> these "laws"; however, because they are empirically-based, there
> remains the possibility -- true to scientific experience generally
> regarding supposed "laws" of nature -- that these laws could be invalid
> or false in some extreme (or perhaps not so extreme) circumstances not
> yet specifically explicated and tested.  Newton's law of gravity is
> such an example in the history of science.  As with Newton's law of
> gravity, this "empirical validity" of deduction might be expected to
> fail as to accuracy and/or precision under certain extreme (or perhaps
> not so extreme) conditions.

Even not so extreme - a play with the ordinary physical stones; 
see below. 

> Does anyone know of any specific scientific study, especially in modern
> times, of such empirical questions concerning deductive logic and the
> axiomatic method?  Any insightful comments on this issue would be
> especially of interest.

I will present a negative answer below showing that deductive 
logic in its traditional form can fail in some physically 
meaningful context. 

Let me recall Hilbert's comparison of Geometry as Mathematics 
vs. Geometry as Physics.

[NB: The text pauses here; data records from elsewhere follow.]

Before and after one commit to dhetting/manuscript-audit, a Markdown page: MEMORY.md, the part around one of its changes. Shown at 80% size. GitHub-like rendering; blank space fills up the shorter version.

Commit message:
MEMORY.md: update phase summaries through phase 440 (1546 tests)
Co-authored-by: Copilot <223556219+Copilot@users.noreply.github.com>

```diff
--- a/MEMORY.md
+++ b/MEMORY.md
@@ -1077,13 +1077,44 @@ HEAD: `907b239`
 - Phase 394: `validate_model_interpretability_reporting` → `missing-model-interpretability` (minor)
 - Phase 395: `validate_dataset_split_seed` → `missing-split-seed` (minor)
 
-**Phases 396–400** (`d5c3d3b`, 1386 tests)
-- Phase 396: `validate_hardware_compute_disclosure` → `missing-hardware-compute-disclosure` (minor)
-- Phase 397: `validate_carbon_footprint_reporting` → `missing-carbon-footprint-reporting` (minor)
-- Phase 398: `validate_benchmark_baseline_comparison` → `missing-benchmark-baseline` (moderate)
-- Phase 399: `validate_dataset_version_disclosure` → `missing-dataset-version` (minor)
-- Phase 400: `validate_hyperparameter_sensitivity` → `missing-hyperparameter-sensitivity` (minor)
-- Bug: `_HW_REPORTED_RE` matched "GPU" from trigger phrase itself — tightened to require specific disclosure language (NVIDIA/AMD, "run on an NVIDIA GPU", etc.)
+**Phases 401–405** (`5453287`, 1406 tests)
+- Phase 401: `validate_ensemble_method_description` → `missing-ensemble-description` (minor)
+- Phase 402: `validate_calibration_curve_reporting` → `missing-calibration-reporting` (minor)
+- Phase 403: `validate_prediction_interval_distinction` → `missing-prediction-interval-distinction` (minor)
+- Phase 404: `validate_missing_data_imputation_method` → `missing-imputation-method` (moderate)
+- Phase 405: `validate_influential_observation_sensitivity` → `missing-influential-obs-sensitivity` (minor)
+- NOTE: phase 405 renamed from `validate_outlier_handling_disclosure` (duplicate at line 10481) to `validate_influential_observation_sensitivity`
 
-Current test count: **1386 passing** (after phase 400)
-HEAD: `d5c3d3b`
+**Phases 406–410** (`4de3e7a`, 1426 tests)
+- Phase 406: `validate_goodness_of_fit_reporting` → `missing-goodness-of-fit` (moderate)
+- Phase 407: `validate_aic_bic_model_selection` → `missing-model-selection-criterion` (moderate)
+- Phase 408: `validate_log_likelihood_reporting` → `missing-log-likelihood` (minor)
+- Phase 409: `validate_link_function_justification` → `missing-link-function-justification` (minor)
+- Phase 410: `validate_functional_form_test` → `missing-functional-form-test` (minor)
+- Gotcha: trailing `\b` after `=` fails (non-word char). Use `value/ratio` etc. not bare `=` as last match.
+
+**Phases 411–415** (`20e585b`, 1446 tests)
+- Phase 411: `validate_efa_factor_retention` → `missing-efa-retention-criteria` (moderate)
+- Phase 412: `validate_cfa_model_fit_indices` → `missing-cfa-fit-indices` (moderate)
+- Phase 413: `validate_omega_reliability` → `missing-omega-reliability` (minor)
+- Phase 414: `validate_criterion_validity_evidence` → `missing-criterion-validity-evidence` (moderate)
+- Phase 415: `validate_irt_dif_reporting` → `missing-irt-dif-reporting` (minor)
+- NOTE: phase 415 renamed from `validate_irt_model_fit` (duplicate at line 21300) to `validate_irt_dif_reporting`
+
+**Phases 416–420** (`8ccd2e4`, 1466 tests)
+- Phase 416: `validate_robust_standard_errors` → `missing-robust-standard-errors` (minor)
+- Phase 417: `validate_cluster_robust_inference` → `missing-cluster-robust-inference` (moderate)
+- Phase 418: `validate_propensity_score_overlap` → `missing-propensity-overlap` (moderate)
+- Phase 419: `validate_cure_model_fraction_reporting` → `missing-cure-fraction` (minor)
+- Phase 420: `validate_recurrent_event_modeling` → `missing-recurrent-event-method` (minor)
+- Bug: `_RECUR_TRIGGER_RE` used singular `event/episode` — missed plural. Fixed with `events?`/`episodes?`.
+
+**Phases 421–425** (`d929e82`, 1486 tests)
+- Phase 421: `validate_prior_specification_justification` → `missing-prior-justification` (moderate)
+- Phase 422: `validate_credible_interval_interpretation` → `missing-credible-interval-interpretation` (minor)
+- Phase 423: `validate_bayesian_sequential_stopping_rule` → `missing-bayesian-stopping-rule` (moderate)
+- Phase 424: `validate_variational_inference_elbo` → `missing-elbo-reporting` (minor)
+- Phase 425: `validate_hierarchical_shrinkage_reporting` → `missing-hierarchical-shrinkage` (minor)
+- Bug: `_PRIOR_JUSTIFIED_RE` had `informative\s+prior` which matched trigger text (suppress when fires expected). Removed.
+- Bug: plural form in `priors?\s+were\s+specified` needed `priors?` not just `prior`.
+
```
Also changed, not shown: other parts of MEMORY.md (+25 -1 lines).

It looks like you want another comparison: 
Logic as Mathematics vs. Logic as Physics. Yes, we can consider 
Logic as Physics in the case of Logic applied to physically 
presented finite models where we can experimentally confirm 
physical truth of the deduced tautologies. But in general (say 
for the case of logical lows applied to infinite sets) we can 
only rely on applicability of currently existing mathematics 
(which is based on formal logics) in various application domains. 
No other empirical confirmation is possible in principle. Logic 
assumes dealing with abstract, in general not empirical entities 
whatever they are. But empirical refutation of some logical 
principles in a *specific* application domain is possible.

I already wrote on a very simple version of formal arithmetical 
theory (a kind of Arithmetic considered as Physics). 
It consists of several universal axioms like forall x,y (x+y=y+x), 
forall x,y (x+1=y+1 => x=y), etc., all being physically true 
(in terms of experiments with stones like you described in 
your posting) one of which is not so traditional, but also 
universally quantified and physically true. It states that 
forall n log_2 log_2 n < 10. (Read it as "for all physical 
sets (of n) stones...". (Astro)physics also confirms the truth 
of this axiom.) This theory should inevitably be based on 
a restricted version of classical first order logic. The point 
is that without this restriction a quite short contradiction 
would be *physically* deducible from these (physically true!) 
axioms. See the details of deriving such a contradiction in 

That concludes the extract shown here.